Household credit falls in first quarter


Credit to Irish households fell in the first quarter of the year, while deposits rose, new data from the Central Bank has shown.

Deposits at Irish banks were €86.9 billion by the end of the quarter, up 1 per cent quarter on quarter, but 0.7 per cent lower on an annual basis.

By the end of March, the total credit outstanding at banks in Ireland was €99 billion, just over 4 per cent lower than the same period a year earlier.

Mortgages continued to decline in the first quarter of the year, decreasing by 0.6 per cent over the quarter and representing a ninth consecutive quarterly fall.

The total value of mortgages outstanding on Irish banks' balance sheets currently stands at €79.9 billion. In contrast, the peak for home loans, including securitised mortgages, was hit in March 2009 at €149 billion.

The majority of the mortgages are what is known as “floating rate”, and include standard variable rate, tracker rate, and mortgages with a fixed rate up to one year. Tracker mortgages accounted for 49 per cent of mortgages, although the figures had fallen by €276 million during the quarter.

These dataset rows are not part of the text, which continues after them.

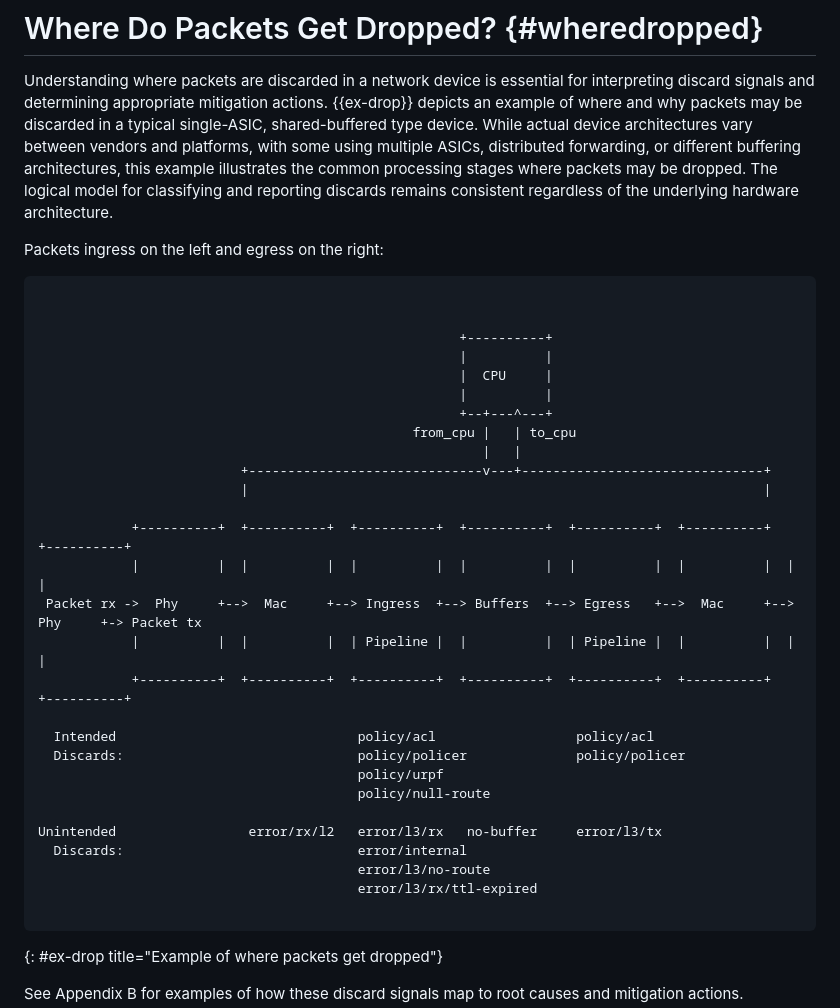
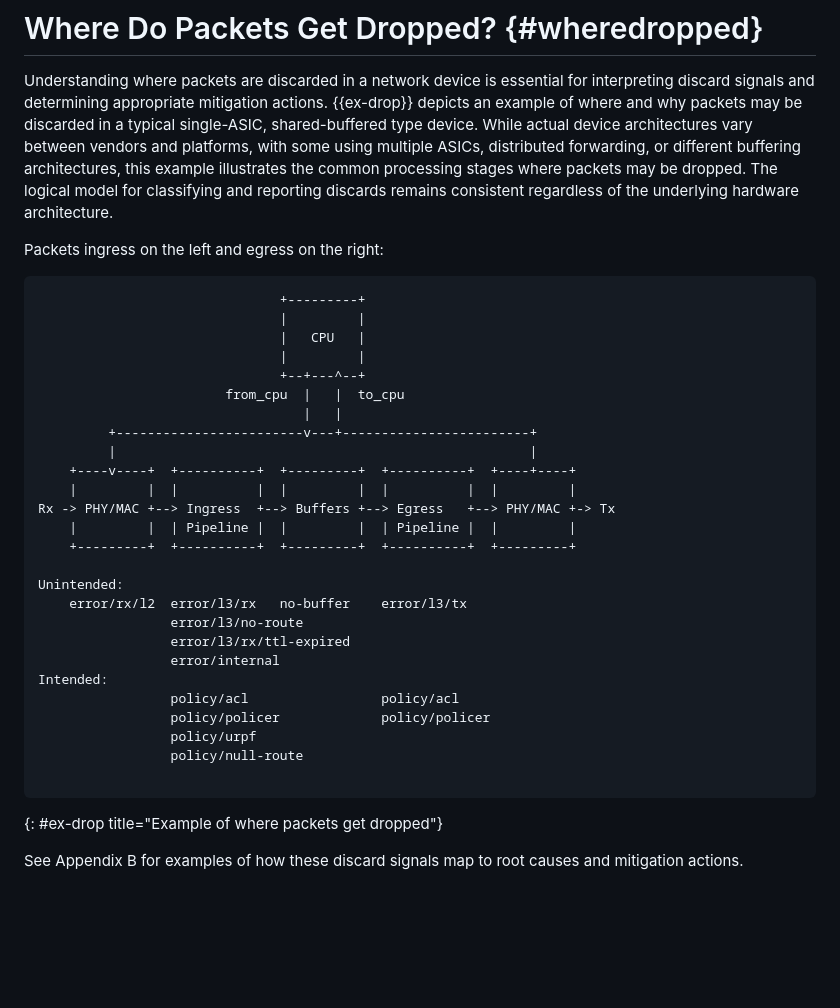
Before and after one commit to o-pylypenko/draft-ietf-opsawg-discardmodel, a Markdown page: draft-ietf-opsawg-discardmodel.md, the part around the change. Rendered like a GitHub page; blank space fills up the shorter version.

Commit message:
typo fixes (#22)
* Squeezing diagram

* 74 characters now

* Making aasvg happy

```diff
--- a/draft-ietf-opsawg-discardmodel.md
+++ b/draft-ietf-opsawg-discardmodel.md
@@ -560,33 +560,31 @@ Understanding where packets are discarded in a network device is essential for i
 Packets ingress on the left and egress on the right:
 
 ~~~~~~~~~~ aasvg
+                               +---------+
+                               |         |
+                               |   CPU   |
+                               |         |
+                               +--+---^--+
+                        from_cpu  |   |  to_cpu
+                                  |   |
+         +------------------------v---+------------------------+
+         |                                                     |
+    +----v----+  +----------+  +---------+  +----------+  +----+----+
+    |         |  |          |  |         |  |          |  |         |
+Rx -> PHY/MAC +--> Ingress  +--> Buffers +--> Egress   +--> PHY/MAC +-> Tx
+    |         |  | Pipeline |  |         |  | Pipeline |  |         |
+    +---------+  +----------+  +---------+  +----------+  +---------+
 
-
-                                                      +----------+
-                                                      |          |
-                                                      |  CPU     |
-                                                      |          |
-                                                      +--+---^---+
-                                                from_cpu |   | to_cpu
-                                                         |   |
-                          +------------------------------v---+-------------------------------+
-                          |                                                                  |
-
-            +----------+  +----------+  +----------+  +----------+  +----------+  +----------+  +----------+
-            |          |  |          |  |          |  |          |  |          |  |          |  |          |
- Packet rx ->  Phy     +-->  Mac     +--> Ingress  +--> Buffers  +--> Egress   +-->  Mac     +-->  Phy     +-> Packet tx
-            |          |  |          |  | Pipeline |  |          |  | Pipeline |  |          |  |          |
-            +----------+  +----------+  +----------+  +----------+  +----------+  +----------+  +----------+
-
-  Intended                               policy/acl                  policy/acl
-  Discards:                              policy/policer              policy/policer
-                                         policy/urpf
-                                         policy/null-route
-
-Unintended                 error/rx/l2   error/l3/rx   no-buffer     error/l3/tx
-  Discards:                              error/internal
-                                         error/l3/no-route
-                                         error/l3/rx/ttl-expired
+Unintended:
+    error/rx/l2  error/l3/rx   no-buffer    error/l3/tx
+                 error/l3/no-route
+                 error/l3/rx/ttl-expired
+                 error/internal
+Intended:
+                 policy/acl                 policy/acl
+                 policy/policer             policy/policer
+                 policy/urpf
+                 policy/null-route
 
 ~~~~~~~~~~
 {: #ex-drop title="Example of where packets get dropped"}
```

Fixed rate loans accounted for 13 per cent of outstanding home loans.